What is needed: Retype every record exactly. Skip the images.

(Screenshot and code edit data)

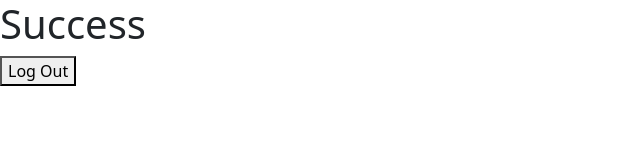
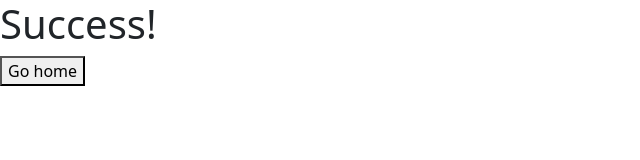
Before and after one commit to wanjoc/tinder_MERN, a React (Create React App) app in the folder client/: page /users in a window 1280 px wide. Shown: the top 160 px of the page, without its empty margins (0-640 px from the left). Built offline with nearby package versions, Linux system fonts and the light colour scheme.

Commit message:
Updated Dashboard for log out functionality

```diff
--- a/client/src/views/Dashboard.js
+++ b/client/src/views/Dashboard.js
@@ -2,19 +2,21 @@ import React, { useState } from 'react';
 import { useHistory, Link } from 'react-router-dom';
 import axios from 'axios';
 
-const Dashboard = (props) => {
+const Dashboard = () => {
     const history = useHistory();
 
-    const handleLogOut = (e) => {
-        axios.get("http://localhost:8000/api/users/logout")
-            .then((res) => { console.log(res.data); history.push('/users/login'); })
-            .catch((err) => { console.log(err.response.data.errors); });
+    const handleLogOut = () => {
+        sessionStorage.setItem("usertoken", '');
+        sessionStorage.clear();
+        history.push("/users/login"); // whichever component you want it to route to
+    }
 
-    };
     return (
         <div>
-            <h1>Success</h1>
-            <button type="button" onClick={handleLogOut}>Log Out</button>
+            <h1> Success! </h1>
+            <button type="button" onClick={handleLogOut}>
+                Go home
+            </button>
         </div>
     );
 }
```
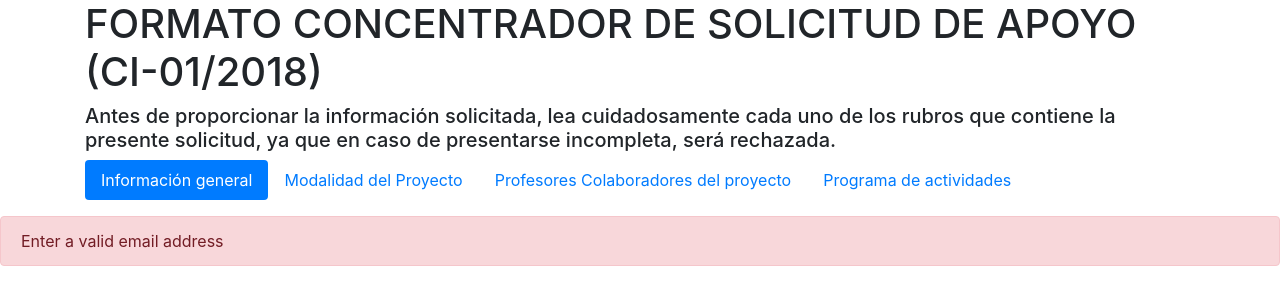
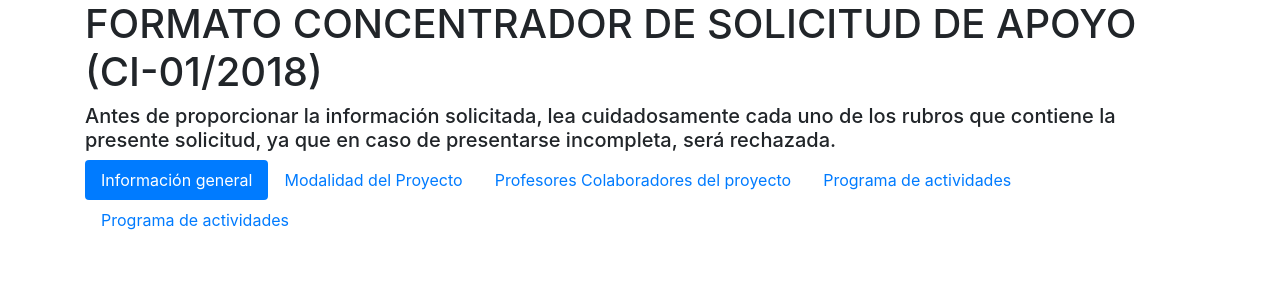
Before and after one commit to vmelendezz/Residencia, a PHP site: page /SolicitudApoyo in a window 1280 px wide. Shown: the top 305 px of the page. Run offline with PHP 8.4, Linux system fonts and the light colour scheme; some libraries are stand-ins or nearby versions.

Commit message:
Add files via upload

```diff
--- a/public/pages/SolicitudApoyo.php
+++ b/public/pages/SolicitudApoyo.php
@@ -17,16 +17,20 @@
 			<li class="nav-item">
 				<a class="nav-link" id="pills-profile-tab" data-toggle="pill" href="#Concentrado" role="tab" aria-controls="pills-profile" aria-selected="false">Programa de actividades</a>
 			</li>
+			<li class="nav-item">
+				<a class="nav-link" id="pills-profile-tab" data-toggle="pill" href="#PlanDeTrabajo" role="tab" aria-controls="pills-profile" aria-selected="false">Programa de actividades</a>
+			</li>
 		</ul>
 		<div class="tab-content" id="pills-tabContent">
 			<div class="tab-pane fade show active" id="info-general" role="tabpanel" aria-labelledby="pills-home-tab"></div>
 			<div class="tab-pane fade" id="Modalidad-del-proyecto" role="tabpanel" aria-labelledby="pills-profile-tab"></div>
 			<div class="tab-pane fade show" id="ColaboradoresP" role="tabpanel" aria-labelledby="pills-home-tab"></div>
 			<div class="tab-pane fade" id="Concentrado" role="tabpanel" aria-labelledby="pills-profile-tab"></div>
+			<div class="tab-pane fade" id="PlanDeTrabajo" role="tabpanel" aria-labelledby="pills-profile-tab"></div>
 		</div>
 	</div>
-	<div class="alert alert-danger" role="alert">
+	<div class="alert alert-danger" role="alert" style="display: none;">
 	  <span class="glyphicon glyphicon-exclamation-sign" aria-hidden="true"></span>
 	  <span class="sr-only">Error:</span>
-	  Enter a valid email address
+	  <span id="erroresForm"></span>
 	</div>
```
Also changed, not shown: public/pages/404.php (line endings or trailing spaces), public/pages/Protocolo.php (line endings or trailing spaces), public/pages/datosGenerales.php (line endings or trailing spaces).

Answer space:
Before and after one commit to wanjoc/tinder_MERN, a React (Create React App) app in the folder client/: page /users in a window 1280 px wide. Shown: the top 160 px of the page, without its empty margins (0-640 px from the left). Built offline with nearby package versions, Linux system fonts and the light colour scheme.

Commit message:
Updated Dashboard for log out functionality

```diff
--- a/client/src/views/Dashboard.js
+++ b/client/src/views/Dashboard.js
@@ -2,19 +2,21 @@ import React, { useState } from 'react';
 import { useHistory, Link } from 'react-router-dom';
 import axios from 'axios';
 
-const Dashboard = (props) => {
+const Dashboard = () => {
     const history = useHistory();
 
-    const handleLogOut = (e) => {
-        axios.get("http://localhost:8000/api/users/logout")
-            .then((res) => { console.log(res.data); history.push('/users/login'); })
-            .catch((err) => { console.log(err.response.data.errors); });
+    const handleLogOut = () => {
+        sessionStorage.setItem("usertoken", '');
+        sessionStorage.clear();
+        history.push("/users/login"); // whichever component you want it to route to
+    }
 
-    };
     return (
         <div>
-            <h1>Success</h1>
-            <button type="button" onClick={handleLogOut}>Log Out</button>
+            <h1> Success! </h1>
+            <button type="button" onClick={handleLogOut}>
+                Go home
+            </button>
         </div>
     );
 }
```
Before and after one commit to vmelendezz/Residencia, a PHP site: page /SolicitudApoyo in a window 1280 px wide. Shown: the top 305 px of the page. Run offline with PHP 8.4, Linux system fonts and the light colour scheme; some libraries are stand-ins or nearby versions.

Commit message:
Add files via upload

```diff
--- a/public/pages/SolicitudApoyo.php
+++ b/public/pages/SolicitudApoyo.php
@@ -17,16 +17,20 @@
 			<li class="nav-item">
 				<a class="nav-link" id="pills-profile-tab" data-toggle="pill" href="#Concentrado" role="tab" aria-controls="pills-profile" aria-selected="false">Programa de actividades</a>
 			</li>
+			<li class="nav-item">
+				<a class="nav-link" id="pills-profile-tab" data-toggle="pill" href="#PlanDeTrabajo" role="tab" aria-controls="pills-profile" aria-selected="false">Programa de actividades</a>
+			</li>
 		</ul>
 		<div class="tab-content" id="pills-tabContent">
 			<div class="tab-pane fade show active" id="info-general" role="tabpanel" aria-labelledby="pills-home-tab"></div>
 			<div class="tab-pane fade" id="Modalidad-del-proyecto" role="tabpanel" aria-labelledby="pills-profile-tab"></div>
 			<div class="tab-pane fade show" id="ColaboradoresP" role="tabpanel" aria-labelledby="pills-home-tab"></div>
 			<div class="tab-pane fade" id="Concentrado" role="tabpanel" aria-labelledby="pills-profile-tab"></div>
+			<div class="tab-pane fade" id="PlanDeTrabajo" role="tabpanel" aria-labelledby="pills-profile-tab"></div>
 		</div>
 	</div>
-	<div class="alert alert-danger" role="alert">
+	<div class="alert alert-danger" role="alert" style="display: none;">
 	  <span class="glyphicon glyphicon-exclamation-sign" aria-hidden="true"></span>
 	  <span class="sr-only">Error:</span>
-	  Enter a valid email address
+	  <span id="erroresForm"></span>
 	</div>
```
Also changed, not shown: public/pages/404.php (line endings or trailing spaces), public/pages/Protocolo.php (line endings or trailing spaces), public/pages/datosGenerales.php (line endings or trailing spaces).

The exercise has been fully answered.